Soon the rain did let up and we were awarded with being able to see all around the city and surrounding mountains. Jun and I took a number of pictures. Soon it was getting busier at the top and we decided we were ready to go back down.
When we got to the bottom we decided to walk towards La Candelaria. We first went through the Universidad De Los Andes and were able to see a number of neat examples of street art. From there we then went straight to La Candelaria.
When we arrived we decided to visit the Botero Museum and the other museums in the complex that comprise the Banco de la República’s art collection. It was neat to see the works of Colombian artist Fernando Botero and other internationally famous artists. It was a great place to spend some time in the late afternoon.
Afterwards Jun and I went back to Parque 93 to find a place for dinner. We ended up having dinner at Karen’s Pizza and had a delightful meal to end our day.
We had finally caught up on our sleep and work up at an earlier hour in the morning that allowed up to eat breakfast before we started our day. Jun and I decided that we would venture out of the city and go up north to explore that area. We hired a car and driver who took us, first, to see Laguna Guatavita near the town of Sesquilé. The lake is associated with the myth of El Dorado. While we didn’t see any gold at the lake, it was a nice hike around the portion of the lake we could get through. We also ended up visiting the lake with a school group. They were mostly a nice group, but they did take up a lot of space.
From the lake we then went to the town of Zipaquirá. We went there to visit the Catedral de Sal. The cathedral is built inside an old salt mine. As you go through the cathedral you pass through numerous stations on the way down to the three naves. It’s a really fascinating place. This is the second cathedral built at the side, the older one being above the newer one. The old one was deemed unsafe for visitors due to it being carved in an active mine, thus they built the newer one. While it’s a major tourist site for the region, it still functions as an active church with regular Sunday service. Jun and I definitely enjoyed our time here.
Soon it was time for us to get back to Bogotá. Before leaving Zipaquirá, we drove down to the central plaza and walked around it before we left.
When we got back we decided to do a bit of shopping before dinner. We ended up buying some nice chocolates for my mom at Truffelinos-La Chocolateria. They had such a variety of chocolates to choose from that we splurged a little and bought a bigger box than we had anticipated. They were worth it though!

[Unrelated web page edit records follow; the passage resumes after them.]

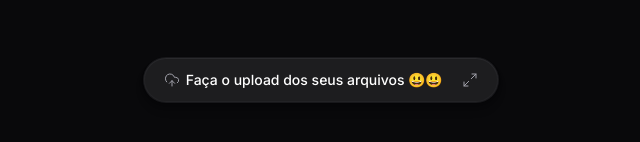
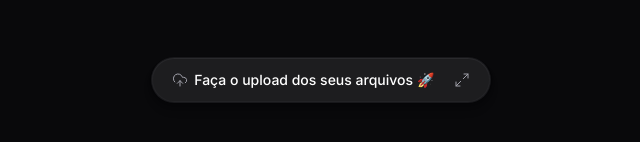
Before and after one commit to burn-c/upload-widget-web, a React (Vite) app: page / in a window 1280 px wide. Shown: the part 320-462 px from the top of the page, without its empty margins (319-959 px from the left). Built offline with nearby package versions, Linux system fonts and the light colour scheme.

Commit message:
feat: adds rocket emoji

```diff
--- a/src/components/upload-widget-title.tsx
+++ b/src/components/upload-widget-title.tsx
@@ -13,7 +13,7 @@ export function UploadWidgetTitle() {
           Subindo <span className="text-xs text-zinc-400 tabular-nums">{globalPercentage}%</span>
         </span>
       ) : (
-        <span>Faça o upload dos seus arquivos 😃😃</span>
+        <span>Faça o upload dos seus arquivos 🚀</span>
       )}
     </div>
   )
```
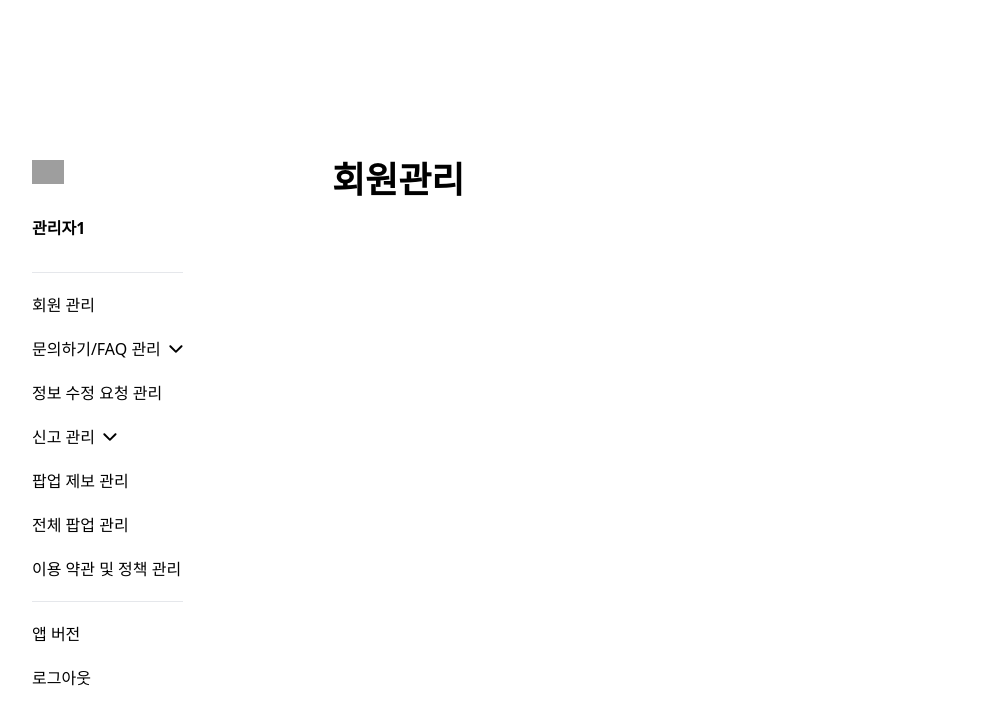
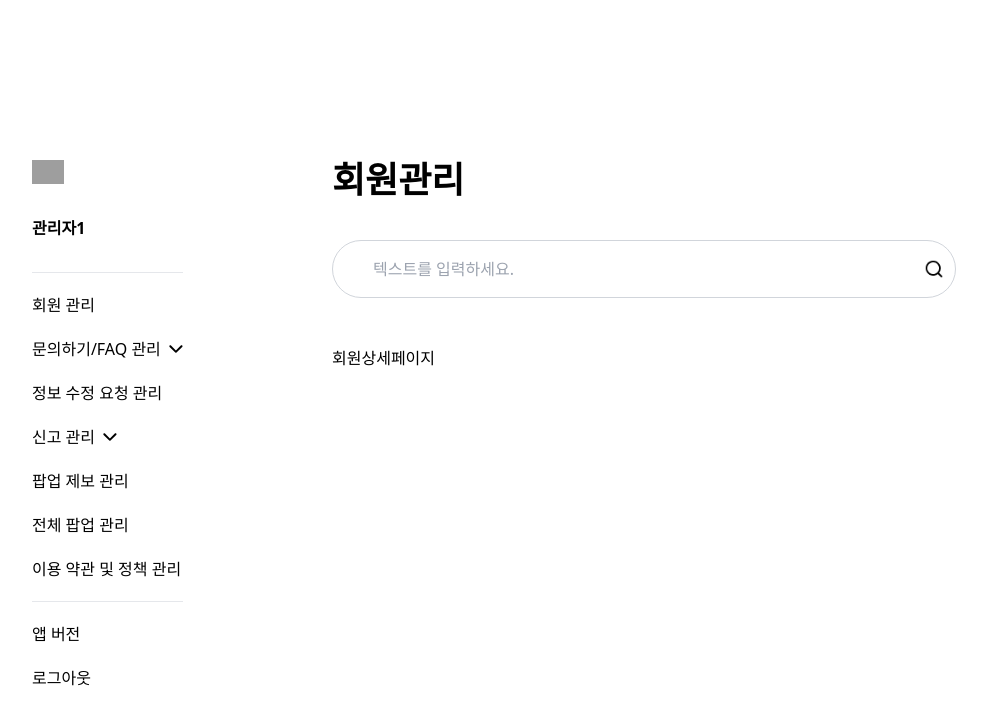
Before and after one commit to leejh4197/PoppinAdmin, a React (Vite) app: page /memberManager/1 in a window 1280 px wide. Shown: the top 724 px of the page, without its empty margins (168-1155 px from the left). Built offline with nearby package versions, Linux system fonts and the light colour scheme; grey boxes are pictures that could not be loaded.

Commit message:
[FEAT]유저상세보기 일부 구현

```diff
--- a/src/components/memberManagement/MemberList.tsx
+++ b/src/components/memberManagement/MemberList.tsx
@@ -3,8 +3,10 @@
 import { userList } from "../../constants/managerDummys";
 import UserList from "./UserList";
 import CustomDropDown from "./CustomDropDown";
+import { useNavigate } from "react-router-dom";
 
 const MemberList = () => {
+  const navigate = useNavigate();
   const [totalPages, setTotalPages] = useState<number>(userList.length);
   const [offset, setOffset] = useState<number>(0);
   const [filterDropDown, setFilterDropDown] = useState<boolean>(false);
@@ -22,20 +24,11 @@
     setFilterDropDown(false);
     setBaseDropDown(content);
   };
+  const handleMemberDetailClick = (nickName: string) => {
+    navigate(`/memberManager/${nickName}`);
+  };
   return (
     <div>
-      <div className="relative flex items-center w-4/5 mb-12">
-        <input
-          className="w-full py-4 pl-10 pr-4 rounded-full border border-gray-300"
-          type="text"
-          placeholder="텍스트를 입력하세요."
-        />
-        <img
-          className="absolute right-3 w-5 h-5"
-          src="/Search.png"
-          alt="Search Icon"
-        />
-      </div>
       <div className="flex w-4/5 justify-between items-center mb-6">
         <button className="border px-7 py-3 rounded-full">
           집중 관리 회원
@@ -56,6 +49,7 @@
         {userList.map((el, index) => (
           <div key={index}>
             <UserList
+              handleMemberDetailClick={handleMemberDetailClick}
               nickName={el.nickname}
               email={el.email}
               requiresSpecialCare={el.requiresSpecialCare}
--- a/src/components/memberManagement/UserList.tsx
+++ b/src/components/memberManagement/UserList.tsx
@@ -2,11 +2,24 @@
   nickName: string;
   email: string;
   requiresSpecialCare: boolean;
+  handleMemberDetailClick: (nickName: string) => void;
 };
-const UserList = ({ nickName, email, requiresSpecialCare }: UserListProps) => {
+const UserList = ({
+  nickName,
+  email,
+  requiresSpecialCare,
+  handleMemberDetailClick,
+}: UserListProps) => {
   return (
     <div className="flex items-center">
-      <div className="text-xl mr-3">{nickName}</div>
+      <div className="text-xl mr-3">
+        <button
+          value={nickName}
+          onClick={(e) => handleMemberDetailClick(e.currentTarget.value)}
+        >
+          {nickName}
+        </button>
+      </div>
       <div className="text-gray-400 mr-3">{email}</div>
       {requiresSpecialCare && (
         <div className="flex items-center text-sm bg-[#EF4452] text-white rounded-full px-2 h-[18px]">
--- a/src/pages/memberManagementPage/MemberDetail.tsx
+++ b/src/pages/memberManagementPage/MemberDetail.tsx
@@ -1,7 +1,5 @@
-import React from "react";
-
 const MemberDetail = () => {
-  return <div></div>;
+  return <div>회원상세페이지</div>;
 };
 
 export default MemberDetail;
--- a/src/pages/memberManagementPage/MemberManager.tsx
+++ b/src/pages/memberManagementPage/MemberManager.tsx
@@ -1,5 +1,6 @@
 import { useParams } from "react-router-dom";
 import MemberList from "../../components/memberManagement/MemberList";
+import MemberDetail from "./MemberDetail";
 
 function MemberManager() {
   const { id } = useParams();
@@ -7,7 +8,19 @@
   return (
     <div className="flexCenter">
       <h1 className="font-bold text-4xl mb-10">회원관리</h1>
-      {!id && <MemberList />}
+      <div className="relative flex items-center w-4/5 mb-12">
+        <input
+          className="w-full py-4 pl-10 pr-4 rounded-full border border-gray-300"
+          type="text"
+          placeholder="텍스트를 입력하세요."
+        />
+        <img
+          className="absolute right-3 w-5 h-5"
+          src="/Search.png"
+          alt="Search Icon"
+        />
+      </div>
+      {id ? <MemberDetail /> : <MemberList />}
     </div>
   );
 }
```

From there Jun and I walked to a restaurant he had wanted to try: Restaurante La Estancia Chica. Jun wanted to try some Colombian grilled food and we ordered some chorizo and steaks for dinner. We also ordered a pitcher of sangria. The sangria was the highlight of the meal. It was flavorful and the best sangria I’ve ever had.
After dinner we went back to the hotel to call it a night.
Today was a travel day. Our flight to Lima was later in the morning, so we took it easy before checking out and heading towards the airport. Our time in Bogotá was a nice, but we were ready for our next adventure.